In this study, 755 patients were randomly assigned to receive acupuncture, counseling, or standard medical treatment (medication) for their depression symptoms. At the end of the 3-month study, the researchers found that one in three patients who received either acupuncture or counseling were no longer depressed, compared to one in five patients who received only standard medical care.
Research clearly shows us that there are multiple valid and effective treatment options for anxiety and depression. If counseling and/or medication aren’t working, or if you are interested in a holistic approach, acupuncture may be a good choice for you.
What to Expect
In my practice, I regularly see patients who suffer from the effects of chronic stress, depression, and anxiety achieve significant relief with acupuncture treatment. Naturopathic treatment strategies including nutrition and lifestyle counseling, herbal medicines, homeopathy, and targeted nutritional supplements can greatly enhance acupuncture’s beneficial effects. If you suffer from anxiety, depression, or other symptoms of chronic stress, there are effective holistic strategies available to help you find and maintain emotional balance.
For most patients who choose acupuncture treatment alone or in conjunction with naturopathic care, an initial series of 6-10 weekly acupuncture treatments is recommended. After that time, treatments may be spaced out to once every 2 weeks or continued weekly treatments may be recommended depending on how the treatment is progressing. Over time as patients feel better and better, the time between visits gets longer until eventually patients only come for “tune up” treatments every 3 months to help maintain balance, or as needed when acutely stressful situations arise.
Eshkevari L, Permaul E, Mulroney SE. (2013), Acupuncture blocks cold stress-induced increases in the hypothalamus-pituitary-adrenal axis in the rat. J Endocrinol, 217 (1): 95-104. doi: 10.1530/JOE-12-0404.
Errington-Evans, N. (2012), Acupuncture for Anxiety. CNS Neuroscience & Therapeutics, 18: 277–284. doi: 10.1111/j.1755-5949.2011.00254.x
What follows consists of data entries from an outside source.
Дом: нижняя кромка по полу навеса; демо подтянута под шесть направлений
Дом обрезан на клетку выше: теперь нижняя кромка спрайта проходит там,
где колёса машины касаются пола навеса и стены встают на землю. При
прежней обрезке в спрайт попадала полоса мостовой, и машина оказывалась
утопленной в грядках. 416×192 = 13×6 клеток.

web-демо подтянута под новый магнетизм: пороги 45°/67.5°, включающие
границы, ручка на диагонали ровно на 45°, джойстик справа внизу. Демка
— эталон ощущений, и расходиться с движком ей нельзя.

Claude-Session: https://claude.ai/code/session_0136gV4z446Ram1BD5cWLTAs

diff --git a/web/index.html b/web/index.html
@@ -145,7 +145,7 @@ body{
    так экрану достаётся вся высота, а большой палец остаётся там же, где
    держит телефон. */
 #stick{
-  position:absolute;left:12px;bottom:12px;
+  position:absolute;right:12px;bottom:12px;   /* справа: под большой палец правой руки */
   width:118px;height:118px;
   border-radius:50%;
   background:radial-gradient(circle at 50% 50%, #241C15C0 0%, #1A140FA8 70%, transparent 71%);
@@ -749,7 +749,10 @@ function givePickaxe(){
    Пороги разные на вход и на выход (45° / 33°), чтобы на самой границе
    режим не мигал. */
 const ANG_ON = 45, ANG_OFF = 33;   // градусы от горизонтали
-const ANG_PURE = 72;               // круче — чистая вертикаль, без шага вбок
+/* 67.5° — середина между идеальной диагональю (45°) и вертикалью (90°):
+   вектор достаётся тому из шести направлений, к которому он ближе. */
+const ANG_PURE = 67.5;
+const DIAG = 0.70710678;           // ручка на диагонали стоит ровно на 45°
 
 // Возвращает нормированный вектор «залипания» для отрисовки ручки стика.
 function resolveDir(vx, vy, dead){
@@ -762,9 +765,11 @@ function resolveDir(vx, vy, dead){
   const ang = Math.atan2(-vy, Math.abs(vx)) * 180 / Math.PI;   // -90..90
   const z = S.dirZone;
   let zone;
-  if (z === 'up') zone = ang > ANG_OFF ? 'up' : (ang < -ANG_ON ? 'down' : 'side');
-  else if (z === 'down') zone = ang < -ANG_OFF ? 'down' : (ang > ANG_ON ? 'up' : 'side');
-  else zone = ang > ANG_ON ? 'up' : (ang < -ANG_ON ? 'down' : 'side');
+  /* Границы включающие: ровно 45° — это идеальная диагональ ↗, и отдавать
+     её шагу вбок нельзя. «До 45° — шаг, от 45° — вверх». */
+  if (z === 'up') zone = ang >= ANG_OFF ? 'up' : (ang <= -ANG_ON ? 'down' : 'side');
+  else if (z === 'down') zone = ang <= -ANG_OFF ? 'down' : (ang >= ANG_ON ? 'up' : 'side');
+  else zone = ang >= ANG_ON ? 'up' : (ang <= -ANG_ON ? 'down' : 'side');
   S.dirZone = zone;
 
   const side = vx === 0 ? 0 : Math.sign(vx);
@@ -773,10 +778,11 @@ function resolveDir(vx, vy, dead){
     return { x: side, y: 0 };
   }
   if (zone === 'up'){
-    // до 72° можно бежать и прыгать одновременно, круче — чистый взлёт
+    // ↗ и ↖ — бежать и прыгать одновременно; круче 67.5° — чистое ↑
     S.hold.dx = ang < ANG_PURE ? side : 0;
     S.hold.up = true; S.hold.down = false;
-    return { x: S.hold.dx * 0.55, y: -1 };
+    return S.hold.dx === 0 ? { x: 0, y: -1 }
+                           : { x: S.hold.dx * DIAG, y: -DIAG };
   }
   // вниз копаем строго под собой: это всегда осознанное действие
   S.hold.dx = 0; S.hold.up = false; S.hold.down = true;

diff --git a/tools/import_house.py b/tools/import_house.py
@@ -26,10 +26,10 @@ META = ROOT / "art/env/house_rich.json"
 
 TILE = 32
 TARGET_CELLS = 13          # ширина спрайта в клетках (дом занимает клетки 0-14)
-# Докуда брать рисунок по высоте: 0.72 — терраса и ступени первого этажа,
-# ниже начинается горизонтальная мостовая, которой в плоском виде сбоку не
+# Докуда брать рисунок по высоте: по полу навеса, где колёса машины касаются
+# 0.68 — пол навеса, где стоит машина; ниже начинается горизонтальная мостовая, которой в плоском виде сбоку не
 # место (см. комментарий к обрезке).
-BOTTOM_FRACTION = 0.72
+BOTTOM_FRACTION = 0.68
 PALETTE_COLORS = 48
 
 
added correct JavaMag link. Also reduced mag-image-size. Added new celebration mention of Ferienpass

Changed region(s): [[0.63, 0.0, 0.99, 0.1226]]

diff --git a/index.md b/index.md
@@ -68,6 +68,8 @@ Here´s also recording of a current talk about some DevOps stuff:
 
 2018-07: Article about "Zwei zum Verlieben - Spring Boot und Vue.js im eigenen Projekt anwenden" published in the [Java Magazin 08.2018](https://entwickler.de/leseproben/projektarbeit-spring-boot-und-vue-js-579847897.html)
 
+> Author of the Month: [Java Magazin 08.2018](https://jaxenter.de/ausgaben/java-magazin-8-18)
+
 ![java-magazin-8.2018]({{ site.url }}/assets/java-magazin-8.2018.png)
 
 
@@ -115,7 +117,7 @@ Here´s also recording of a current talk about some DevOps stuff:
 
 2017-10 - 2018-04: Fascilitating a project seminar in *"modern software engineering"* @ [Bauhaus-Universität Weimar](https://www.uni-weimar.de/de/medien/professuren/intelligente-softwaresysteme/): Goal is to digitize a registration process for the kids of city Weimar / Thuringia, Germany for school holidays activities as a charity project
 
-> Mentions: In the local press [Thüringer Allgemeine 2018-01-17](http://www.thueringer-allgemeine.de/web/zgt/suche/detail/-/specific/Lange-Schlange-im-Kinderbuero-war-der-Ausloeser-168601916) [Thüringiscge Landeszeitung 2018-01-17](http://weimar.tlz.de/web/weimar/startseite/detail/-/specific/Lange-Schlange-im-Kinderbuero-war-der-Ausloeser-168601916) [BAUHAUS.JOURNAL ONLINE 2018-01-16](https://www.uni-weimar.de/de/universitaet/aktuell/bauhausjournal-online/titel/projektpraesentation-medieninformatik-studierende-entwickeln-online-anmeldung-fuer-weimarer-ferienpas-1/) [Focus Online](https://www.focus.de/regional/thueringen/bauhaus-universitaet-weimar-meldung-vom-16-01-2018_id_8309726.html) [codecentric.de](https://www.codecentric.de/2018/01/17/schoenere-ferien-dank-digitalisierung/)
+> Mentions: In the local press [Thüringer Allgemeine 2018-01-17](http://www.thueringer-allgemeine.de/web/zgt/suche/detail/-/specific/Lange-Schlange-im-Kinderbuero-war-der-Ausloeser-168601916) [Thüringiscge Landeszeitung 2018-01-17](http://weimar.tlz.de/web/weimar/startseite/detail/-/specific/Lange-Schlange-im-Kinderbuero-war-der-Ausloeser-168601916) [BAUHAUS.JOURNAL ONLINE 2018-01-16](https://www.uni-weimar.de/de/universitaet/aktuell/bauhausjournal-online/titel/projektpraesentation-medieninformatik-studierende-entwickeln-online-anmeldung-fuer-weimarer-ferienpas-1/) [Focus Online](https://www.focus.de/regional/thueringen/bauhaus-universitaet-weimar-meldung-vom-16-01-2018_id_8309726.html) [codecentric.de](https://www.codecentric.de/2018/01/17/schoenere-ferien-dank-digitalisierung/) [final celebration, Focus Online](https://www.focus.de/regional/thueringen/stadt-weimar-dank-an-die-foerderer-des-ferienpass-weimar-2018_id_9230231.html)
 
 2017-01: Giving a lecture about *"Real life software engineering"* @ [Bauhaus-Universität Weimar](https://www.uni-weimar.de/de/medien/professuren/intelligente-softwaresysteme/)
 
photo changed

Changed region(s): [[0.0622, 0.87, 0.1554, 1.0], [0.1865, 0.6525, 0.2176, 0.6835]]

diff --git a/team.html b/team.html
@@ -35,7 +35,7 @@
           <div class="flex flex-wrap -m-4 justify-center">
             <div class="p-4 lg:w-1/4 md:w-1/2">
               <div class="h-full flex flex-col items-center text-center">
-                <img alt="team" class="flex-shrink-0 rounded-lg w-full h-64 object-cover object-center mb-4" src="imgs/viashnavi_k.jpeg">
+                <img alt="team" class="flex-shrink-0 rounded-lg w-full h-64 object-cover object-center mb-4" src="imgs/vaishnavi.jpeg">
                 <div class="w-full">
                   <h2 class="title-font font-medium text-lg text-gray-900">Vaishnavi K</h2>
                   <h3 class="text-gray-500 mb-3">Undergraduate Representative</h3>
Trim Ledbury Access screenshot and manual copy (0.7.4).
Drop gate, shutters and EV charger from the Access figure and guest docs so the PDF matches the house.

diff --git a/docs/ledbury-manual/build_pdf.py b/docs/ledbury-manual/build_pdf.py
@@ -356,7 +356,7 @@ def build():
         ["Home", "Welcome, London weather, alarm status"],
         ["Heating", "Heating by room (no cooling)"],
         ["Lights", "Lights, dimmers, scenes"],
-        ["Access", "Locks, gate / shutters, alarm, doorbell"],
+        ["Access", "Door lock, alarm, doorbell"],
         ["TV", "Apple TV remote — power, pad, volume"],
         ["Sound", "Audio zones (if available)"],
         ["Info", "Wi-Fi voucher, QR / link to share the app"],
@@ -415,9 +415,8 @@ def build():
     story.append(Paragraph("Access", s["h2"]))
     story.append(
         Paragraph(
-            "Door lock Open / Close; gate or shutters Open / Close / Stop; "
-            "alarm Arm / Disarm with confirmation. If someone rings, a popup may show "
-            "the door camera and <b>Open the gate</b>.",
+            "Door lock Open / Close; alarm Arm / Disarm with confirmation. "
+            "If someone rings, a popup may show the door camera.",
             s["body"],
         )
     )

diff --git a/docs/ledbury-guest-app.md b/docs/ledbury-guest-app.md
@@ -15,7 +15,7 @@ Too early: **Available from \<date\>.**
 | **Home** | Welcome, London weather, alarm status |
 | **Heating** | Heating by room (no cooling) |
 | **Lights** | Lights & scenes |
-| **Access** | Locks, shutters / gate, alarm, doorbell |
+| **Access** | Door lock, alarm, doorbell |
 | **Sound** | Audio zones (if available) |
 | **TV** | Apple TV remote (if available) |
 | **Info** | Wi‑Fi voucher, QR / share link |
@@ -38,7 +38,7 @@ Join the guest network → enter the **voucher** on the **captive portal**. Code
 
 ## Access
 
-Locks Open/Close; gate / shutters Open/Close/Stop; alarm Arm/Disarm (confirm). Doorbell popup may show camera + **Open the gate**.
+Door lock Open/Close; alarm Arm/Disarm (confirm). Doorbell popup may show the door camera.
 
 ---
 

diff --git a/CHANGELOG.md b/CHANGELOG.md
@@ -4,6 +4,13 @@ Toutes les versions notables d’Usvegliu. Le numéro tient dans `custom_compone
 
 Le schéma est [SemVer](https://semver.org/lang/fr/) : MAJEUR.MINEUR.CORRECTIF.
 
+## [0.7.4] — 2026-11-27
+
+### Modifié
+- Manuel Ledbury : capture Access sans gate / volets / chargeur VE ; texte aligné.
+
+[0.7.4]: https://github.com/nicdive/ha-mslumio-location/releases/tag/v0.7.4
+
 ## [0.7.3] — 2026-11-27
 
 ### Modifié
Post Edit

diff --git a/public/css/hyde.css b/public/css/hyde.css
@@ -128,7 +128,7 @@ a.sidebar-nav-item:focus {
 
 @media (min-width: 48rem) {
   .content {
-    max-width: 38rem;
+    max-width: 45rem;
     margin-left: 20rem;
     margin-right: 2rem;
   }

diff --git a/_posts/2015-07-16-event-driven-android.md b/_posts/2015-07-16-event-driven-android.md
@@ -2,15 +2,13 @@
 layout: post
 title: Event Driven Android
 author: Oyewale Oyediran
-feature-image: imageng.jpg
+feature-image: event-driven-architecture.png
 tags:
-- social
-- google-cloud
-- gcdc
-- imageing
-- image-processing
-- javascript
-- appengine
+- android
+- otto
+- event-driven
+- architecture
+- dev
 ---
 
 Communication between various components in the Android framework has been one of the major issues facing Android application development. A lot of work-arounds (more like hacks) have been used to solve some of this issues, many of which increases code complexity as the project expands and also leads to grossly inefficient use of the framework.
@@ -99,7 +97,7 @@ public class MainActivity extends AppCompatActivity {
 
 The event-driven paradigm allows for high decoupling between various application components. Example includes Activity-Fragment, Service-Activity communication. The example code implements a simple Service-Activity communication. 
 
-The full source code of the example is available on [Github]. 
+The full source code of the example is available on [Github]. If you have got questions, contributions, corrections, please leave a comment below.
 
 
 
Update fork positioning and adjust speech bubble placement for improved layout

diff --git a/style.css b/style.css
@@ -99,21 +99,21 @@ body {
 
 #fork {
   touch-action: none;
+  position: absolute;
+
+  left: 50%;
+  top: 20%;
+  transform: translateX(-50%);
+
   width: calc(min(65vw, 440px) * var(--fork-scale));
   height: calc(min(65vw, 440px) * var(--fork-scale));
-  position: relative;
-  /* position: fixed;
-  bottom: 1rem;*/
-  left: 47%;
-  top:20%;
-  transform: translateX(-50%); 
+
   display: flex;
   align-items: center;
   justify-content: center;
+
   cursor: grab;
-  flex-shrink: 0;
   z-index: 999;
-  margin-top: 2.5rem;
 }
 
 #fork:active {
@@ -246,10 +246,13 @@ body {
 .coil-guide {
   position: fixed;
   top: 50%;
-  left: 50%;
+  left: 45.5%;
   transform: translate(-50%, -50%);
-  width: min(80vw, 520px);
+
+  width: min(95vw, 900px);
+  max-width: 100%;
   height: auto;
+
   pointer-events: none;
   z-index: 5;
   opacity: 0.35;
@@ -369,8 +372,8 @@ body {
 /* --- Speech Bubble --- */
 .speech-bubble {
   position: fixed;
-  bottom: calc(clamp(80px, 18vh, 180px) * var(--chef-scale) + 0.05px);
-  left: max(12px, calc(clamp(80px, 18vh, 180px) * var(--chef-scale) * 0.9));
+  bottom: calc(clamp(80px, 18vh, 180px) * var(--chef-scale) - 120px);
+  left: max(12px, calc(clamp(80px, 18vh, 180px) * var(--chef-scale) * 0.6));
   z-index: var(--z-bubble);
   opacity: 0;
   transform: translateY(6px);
MacPherson H, Richmond S, Bland M, Brealey S, Gabe R, et al. (2013) Acupuncture and Counselling for Depression in Primary Care: A Randomised Controlled Trial. PLoS Med 10(9): e1001518. doi:10.1371/journal.pmed.1001518